GIVEN ENTRIES:

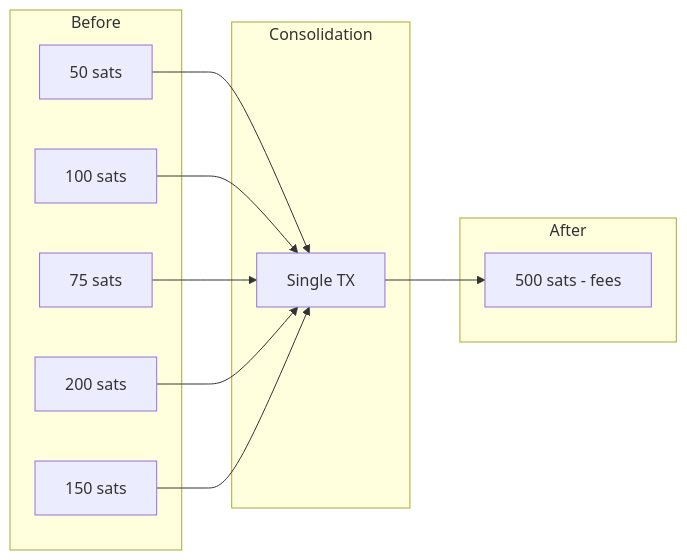
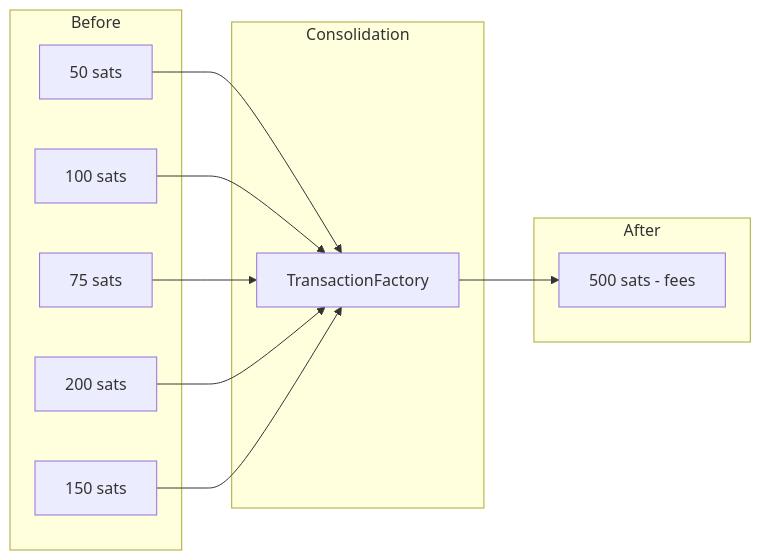
Before and after one commit to btc-vision/opnet: the diagram in docs/bitcoin/utxo-optimization.md, drawn with Mermaid. The commit also changed other lines of this file and 32 other files, not shown here.

````diff
--- a/docs/bitcoin/utxo-optimization.md
+++ b/docs/bitcoin/utxo-optimization.md
@@ -9,25 +21,25 @@
 ```mermaid
 flowchart LR
     subgraph Before
         U1[50 sats]
         U2[100 sats]
         U3[75 sats]
         U4[200 sats]
         U5[150 sats]
     end
 
     subgraph Consolidation
-        TX[Single TX]
+        TX[TransactionFactory]
     end
 
     subgraph After
         C[500 sats - fees]
     end
 
     U1 --> TX
     U2 --> TX
     U3 --> TX
     U4 --> TX
     U5 --> TX
     TX --> C
 ```
````
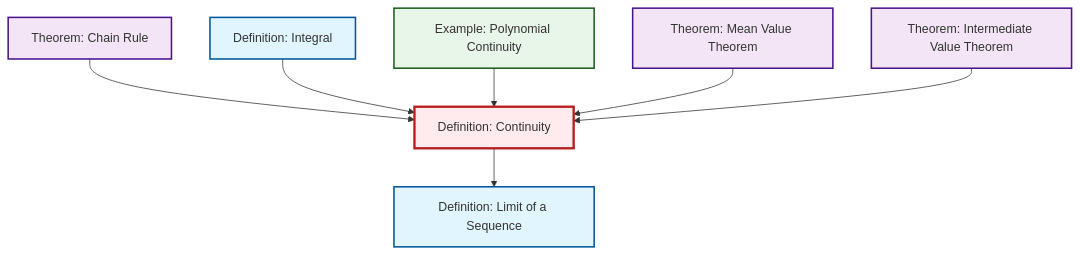
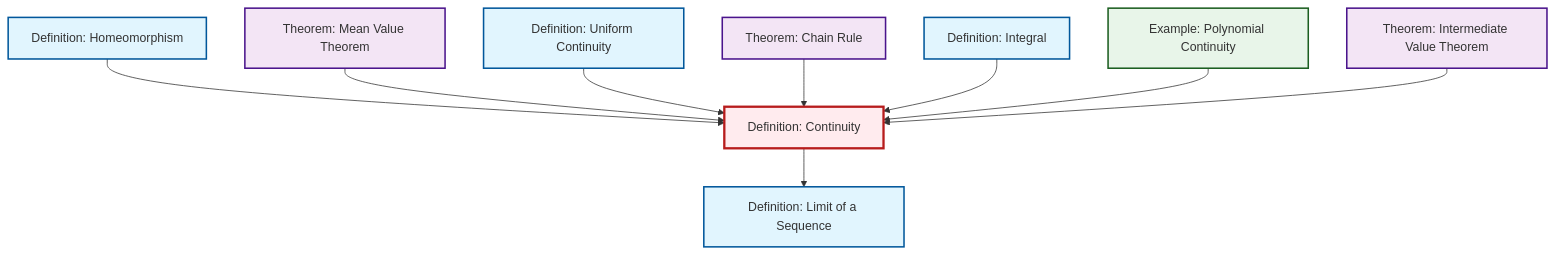
Before and after one commit to RK0429/ModernMath: the diagram in content/en/analysis/def-continuity.qmd, drawn with Mermaid. The commit also changed 474 other files, not shown here.

````diff
--- a/content/en/analysis/def-continuity.qmd
+++ b/content/en/analysis/def-continuity.qmd
@@ -57,29 +57,35 @@
 ```{mermaid}
 %%| fig-cap: "Local dependency graph"
 graph TD
     classDef definition fill:#e1f5fe,stroke:#01579b,stroke-width:2px
     classDef theorem fill:#f3e5f5,stroke:#4a148c,stroke-width:2px
     classDef axiom fill:#fff3e0,stroke:#e65100,stroke-width:2px
     classDef example fill:#e8f5e9,stroke:#1b5e20,stroke-width:2px
     classDef current fill:#ffebee,stroke:#b71c1c,stroke-width:3px
+    ex-polynomial-continuity["Example: Polynomial Continuity"]:::example
+    def-uniform-continuity["Definition: Uniform Continuity"]:::definition
+    def-limit["Definition: Limit of a Sequence"]:::definition
+    def-continuity["Definition: Continuity"]:::definition
+    def-homeomorphism["Definition: Homeomorphism"]:::definition
+    thm-mean-value["Theorem: Mean Value Theorem"]:::theorem
     thm-chain-rule["Theorem: Chain Rule"]:::theorem
     def-integral["Definition: Integral"]:::definition
     thm-intermediate-value["Theorem: Intermediate Value Theorem"]:::theorem
-    def-continuity["Definition: Continuity"]:::definition
-    ex-polynomial-continuity["Example: Polynomial Continuity"]:::example
-    def-limit["Definition: Limit of a Sequence"]:::definition
-    thm-mean-value["Theorem: Mean Value Theorem"]:::theorem
+    def-homeomorphism --> def-continuity
+    thm-mean-value --> def-continuity
+    def-uniform-continuity --> def-continuity
     thm-chain-rule --> def-continuity
+    def-continuity --> def-limit
     def-integral --> def-continuity
     ex-polynomial-continuity --> def-continuity
-    def-continuity --> def-limit
-    thm-mean-value --> def-continuity
     thm-intermediate-value --> def-continuity
     class def-continuity current
+    click ex-polynomial-continuity "ex-polynomial-continuity.html" "Go to Polynomial Continuity example"
+    click def-uniform-continuity "def-uniform-continuity.html" "Go to Uniform Continuity definition"
+    click def-limit "def-limit.html" "Go to Limit of a Sequence definition"
+    click def-homeomorphism "def-homeomorphism.html" "Go to Homeomorphism definition"
+    click thm-mean-value "thm-mean-value.html" "Go to Mean Value Theorem theorem"
     click thm-chain-rule "thm-chain-rule.html" "Go to Chain Rule theorem"
     click def-integral "def-integral.html" "Go to Integral definition"
     click thm-intermediate-value "thm-intermediate-value.html" "Go to Intermediate Value Theorem theorem"
-    click ex-polynomial-continuity "ex-polynomial-continuity.html" "Go to Polynomial Continuity example"
-    click def-limit "def-limit.html" "Go to Limit of a Sequence definition"
-    click thm-mean-value "thm-mean-value.html" "Go to Mean Value Theorem theorem"
 ```
````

ACTION ITEM: Lines above that have "chain": copy each of them.

ANSWER FOR THE TASK:
     thm-chain-rule["Theorem: Chain Rule"]:::theorem
     thm-chain-rule --> def-continuity
     click thm-chain-rule "thm-chain-rule.html" "Go to Chain Rule theorem"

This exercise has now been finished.